A Trans-Atlantic flight (in 2016) by Mary Mae Lewis
The first inkling, on this trip, that all would not be perfect was when we checked our baggage in at Manchester airport. The larger suitcase was opened up before we were allowed through to security and the plane was delayed.
I was by then hungry, and nervous. Boarding in silence the air hostesses only nodded as we took up our seats. There was no welcome aboard and no life jacket demonstrations. Summoning a flight attendant, to obtain earphones, took three attempts. But at four euros a pair we made do with watching an Icelandic film with sub-titles. Only a coffee came, complimentary. Food had to be purchased! With baguettes at eight euros, minimum, we declined (we were used to Spanish prices) There’ll be a hot meal on the six-hour haul from Iceland onwards, surely?
Arriving in the Reykjavik we felt like we had been disgorged into a refugee camp; bodies sitting on rucksacks littered the transit lounge. Amid the chatter and foul smells, like Hyacinth and Richard in Keeping Up Appearances we toured the salon. With my sciatica, sitting on a floor was not a healthy option!
Luckily, hubby spotted an empty seat and nudged me. In a flash I whipped off my sun hat and hurled it, like a Frisbee, across the room. It landed admirably but as I staggered towards it I heard, “Would Mrs Mary Mae Lewis, make her way to the Icelandic Air information desk.”
“That’s me.” I gasped as I handed my husband my bag.

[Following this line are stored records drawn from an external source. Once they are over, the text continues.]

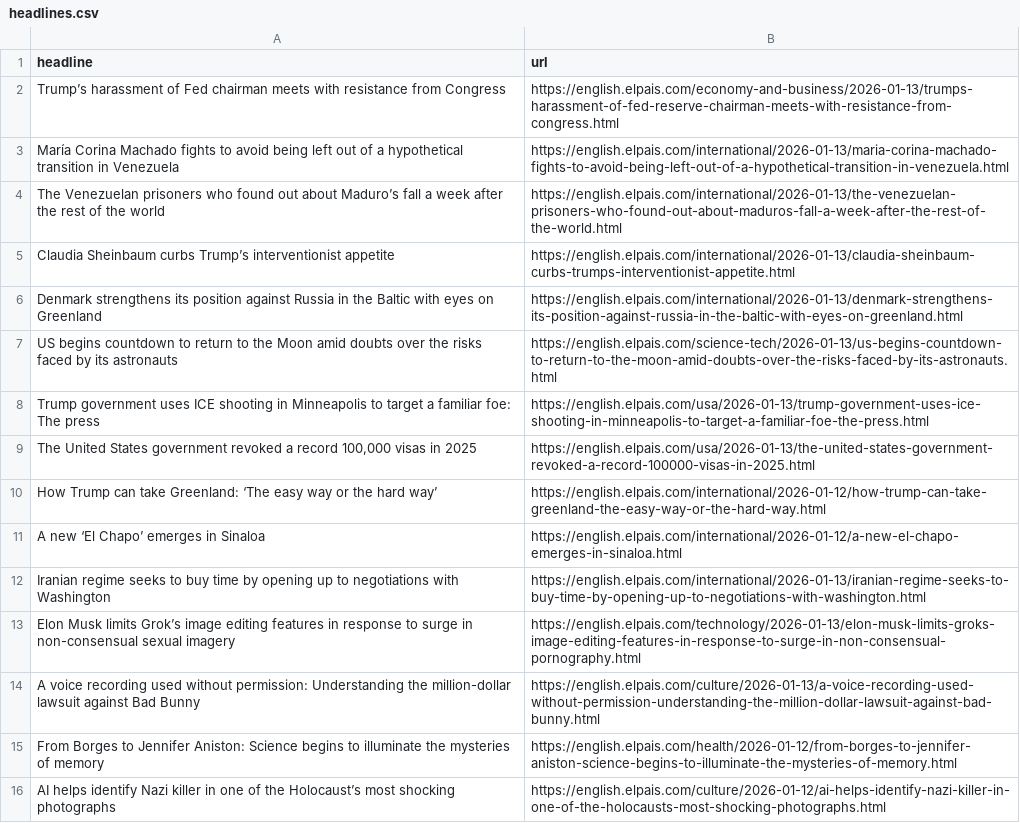
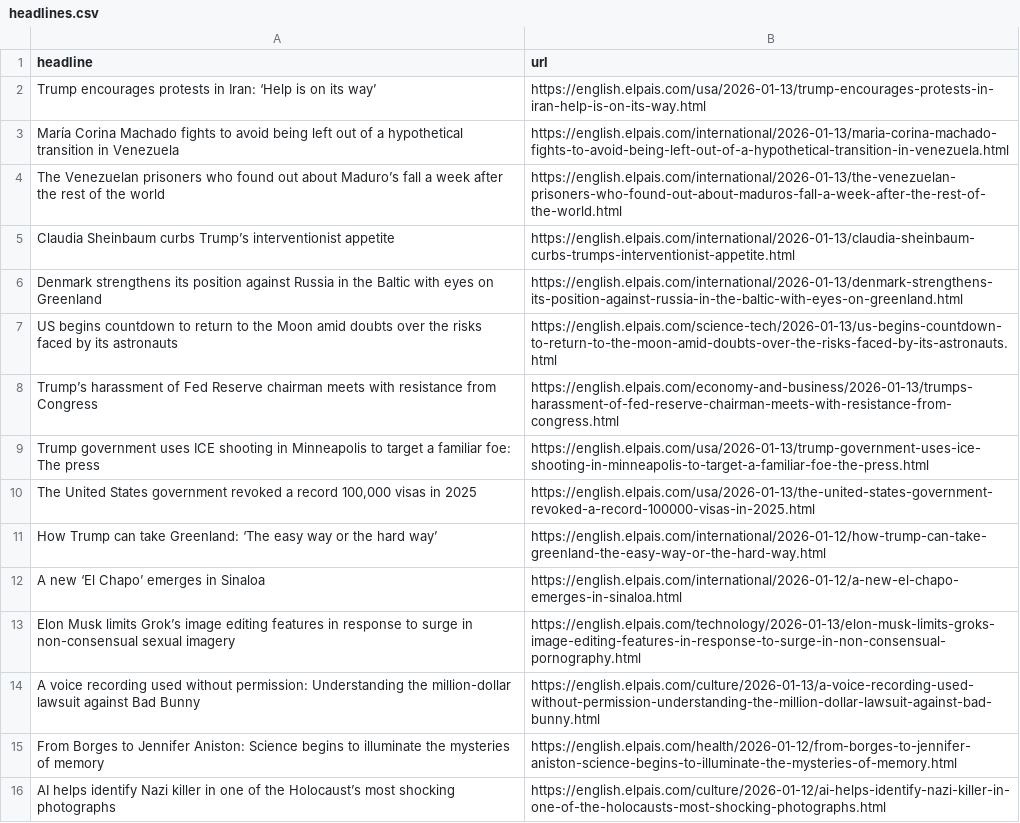
Before and after one commit to Tlo-l-w/el-paes-autoscraper, a CSV file: headlines.csv, drawn as a sheet; only a part is shown; removed rows and columns are numbered as before the commit, all else as after; the diff names each change by its address in the sheet, - before the commit and + after, or states it on an @@ line.

```diff
--- a/headlines.csv
+++ b/headlines.csv
-row 2: Trump’s harassment of Fed chairman meets with resistance from Congress | https://english.elpais.com/economy-and-business/2026-01-13/trumps-harassment-of-fed-reserve-chairman-meets-with-resistance-from-congress.html
+row 2: Trump encourages protests in Iran: ‘Help is on its way’ | https://english.elpais.com/usa/2026-01-13/trump-encourages-protests-in-iran-help-is-on-its-way.html
+row 8: Trump’s harassment of Fed Reserve chairman meets with resistance from Congress | https://english.elpais.com/economy-and-business/2026-01-13/trumps-harassment-of-fed-reserve-chairman-meets-with-resistance-from-congress.html
-row 12: Iranian regime seeks to buy time by opening up to negotiations with Washington | https://english.elpais.com/international/2026-01-13/iranian-regime-seeks-to-buy-time-by-opening-up-to-negotiations-with-washington.html
```
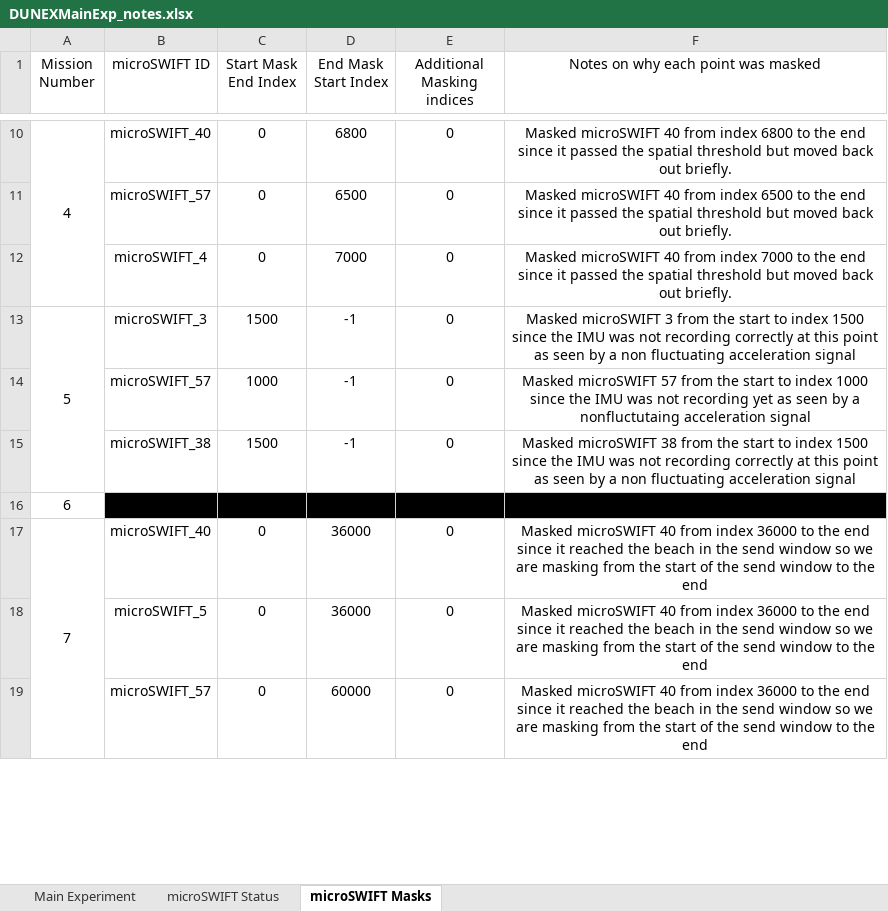
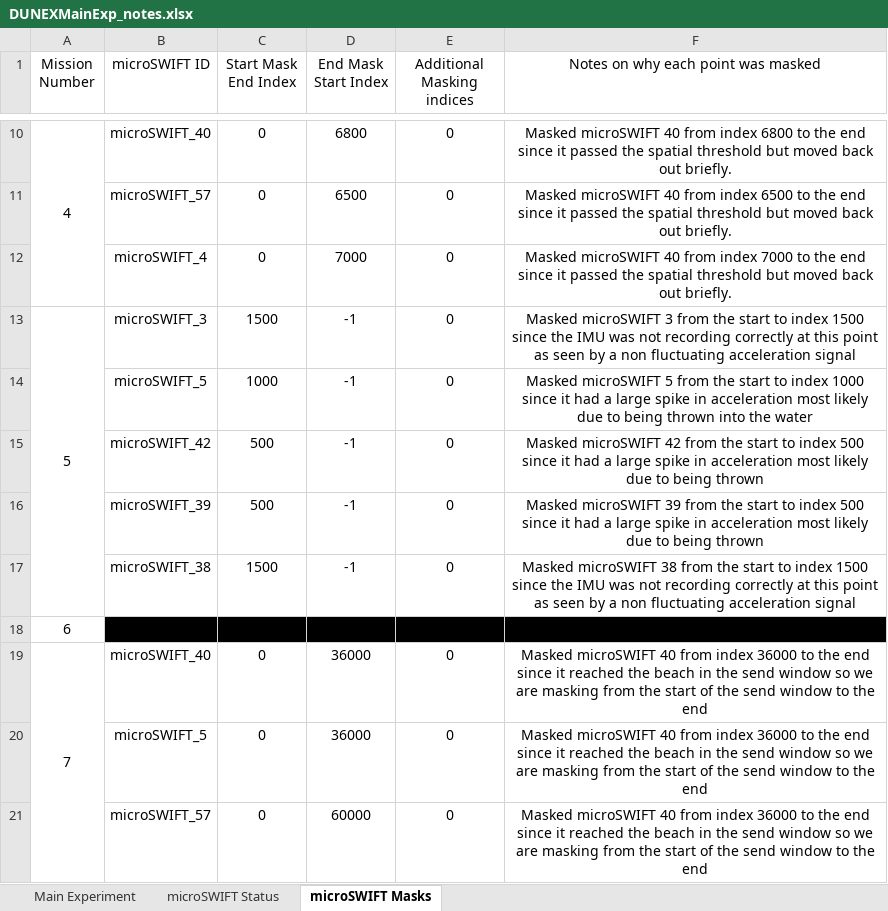
Before and after one commit to SASlabgroup/DUNEXMainExp, an Excel workbook: DUNEXMainExp_notes.xlsx, sheet microSWIFT Masks, drawn as a sheet; only a part is shown, gaps mark what is left out; values as stored, in another font and other column widths than the file's, no borders; the diff names each change by its address in the sheet, - before the commit and + after, or states it on an @@ line.

Commit message:
Final Processing and Cleaning of Dataset Complete

```diff
--- a/DUNEXMainExp_notes.xlsx (sheet microSWIFT Masks)
+++ b/DUNEXMainExp_notes.xlsx (sheet microSWIFT Masks)
-B14 (microSWIFT ID): microSWIFT_57
+B14 (microSWIFT ID): microSWIFT_5
-F14: Masked microSWIFT 57 from the start to index 1000 since the IMU was not recording yet as seen by a nonfluctutaing acceleration signal
+F14: Masked microSWIFT 5 from the start to index 1000 since it had a large spike in acceleration most likely due to being thrown into the water
+row 15:  | microSWIFT_42 | 500 | -1 | 0 | Masked microSWIFT 42 from the start to index 500 since it had a large spike in acceleration most likely due to being thrown
+row 16:  | microSWIFT_39 | 500 | -1 | 0 | Masked microSWIFT 39 from the start to index 500 since it had a large spike in acceleration most likely due to being thrown
```
Also changed, not shown: 3 other files.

“Mrs Mary Mae Lewis.” The voice over the tannoy repeated.
“Guard the seat.” I instructed.
“Mrs Lewis?” The girl at the airline counter queried.
“You have been chosen; a random customer.”
I moved closer to the pretty face and smiled.
I imagined I had been signalled out for a bottle of free champagne or some luxury chocolates.
“For an extra security check.”
Before my chin could drop, I felt an arm on my elbow and I was gently frog marched up some stairs and delivered to the USA BORDER CONTROL.
Passengers lined one wall, holding passports. I wasn’t. Showing the US guard my empty hands I was ordered to fetch mine!
I plead; we only have thirty minutes before boarding. I am frisked and quickly cleared! Phew!
We encamp to the eatery, another queue! Stuff that. I grab the only stool available at the bar but with drinks at fifteen dollars a time we order tap water. We talk to an American student about how terrible it would be for America if Donald Trump was elected president and we forget our hunger, till the flight is called.
“I see you have passed your security check,” the boarding pass checker announces loudly as we line up, again. I blush and my tummy rumbles like a roller coaster.
“When’s dinner?” I enquire as the stewardesses move up and the plane’s cabin again like Stepford wives.
“When you order it,” one girl says, whipping the menu, (the same one as before) from the pouch on the back of the seat in front of me.
I succumb. Hubby doesn’t.
“I’ll have the tapas with the wine.” Included was a piece of hot pizza, apparently! The wine was fine but the box of tapas, which looked about a foot long on the photo on the menu was no bigger than a big box of matches! The pepperoni looked like burnt spaghetti, the cheese was just one mouthful of cream cheese, and the pizza didn’t exist.
“A printing error” the flight attendant informed me. I grimaced and delved into my book, sipped the wine slowly and ignored my hunger pangs.
With face and finger print recognition technology we slipped through Immigration like silver fish through pin holes and waited at the carousel for our suitcases.
Hubby stacked the first one onto his trolley with our hand luggage and coats and we waited and waited. Damn it our case is lost! And my hat’s in Iceland!
“Ok. No big deal” hubby assures me as he turns to a guard nearby.
“You grab the trolley and we’ll do what we have to do.”
“Hell, where is the trolley!” I scream as my eyes run around the vicinity looking for our distinctive blue and white suitcase. Spotting a man pushing our stuff down the baggage hall I run up to him.
“What the hell do you think you are doing?” I shout. “You know that trolley isn’t yours; those things are not yours. Why did you do this?”
“Cause I am an asshole” he yells. I yank the trolley off him and turn away.
“You said it.” I shout, over my shoulder.
“She called me an asshole” the man complained to the guard.
“No, I didn’t.” I defended myself.
“No, you didn’t ma’m. “The man is what he said, an AH but don’t worry about that now. You got your stuff back and now you must make a claim for the missing baggage, in the office.”
I glance at my watch; we have already missed the 7 pm bus and now will have to wait till 10. Still enough time to get a Big Mac and fries. My mouth waters at the thought.
Mr. Peterson fills out the forms while telling us his life story and we tell him about our son and his family in Milwaukee, who we will be staying with for three weeks; we feel confident our suitcase will turn up. Just one week later it and delivered straight to our son’s front door.
We had a lovely holiday in Wisconsin and a good journey home, but I never did see my hat again!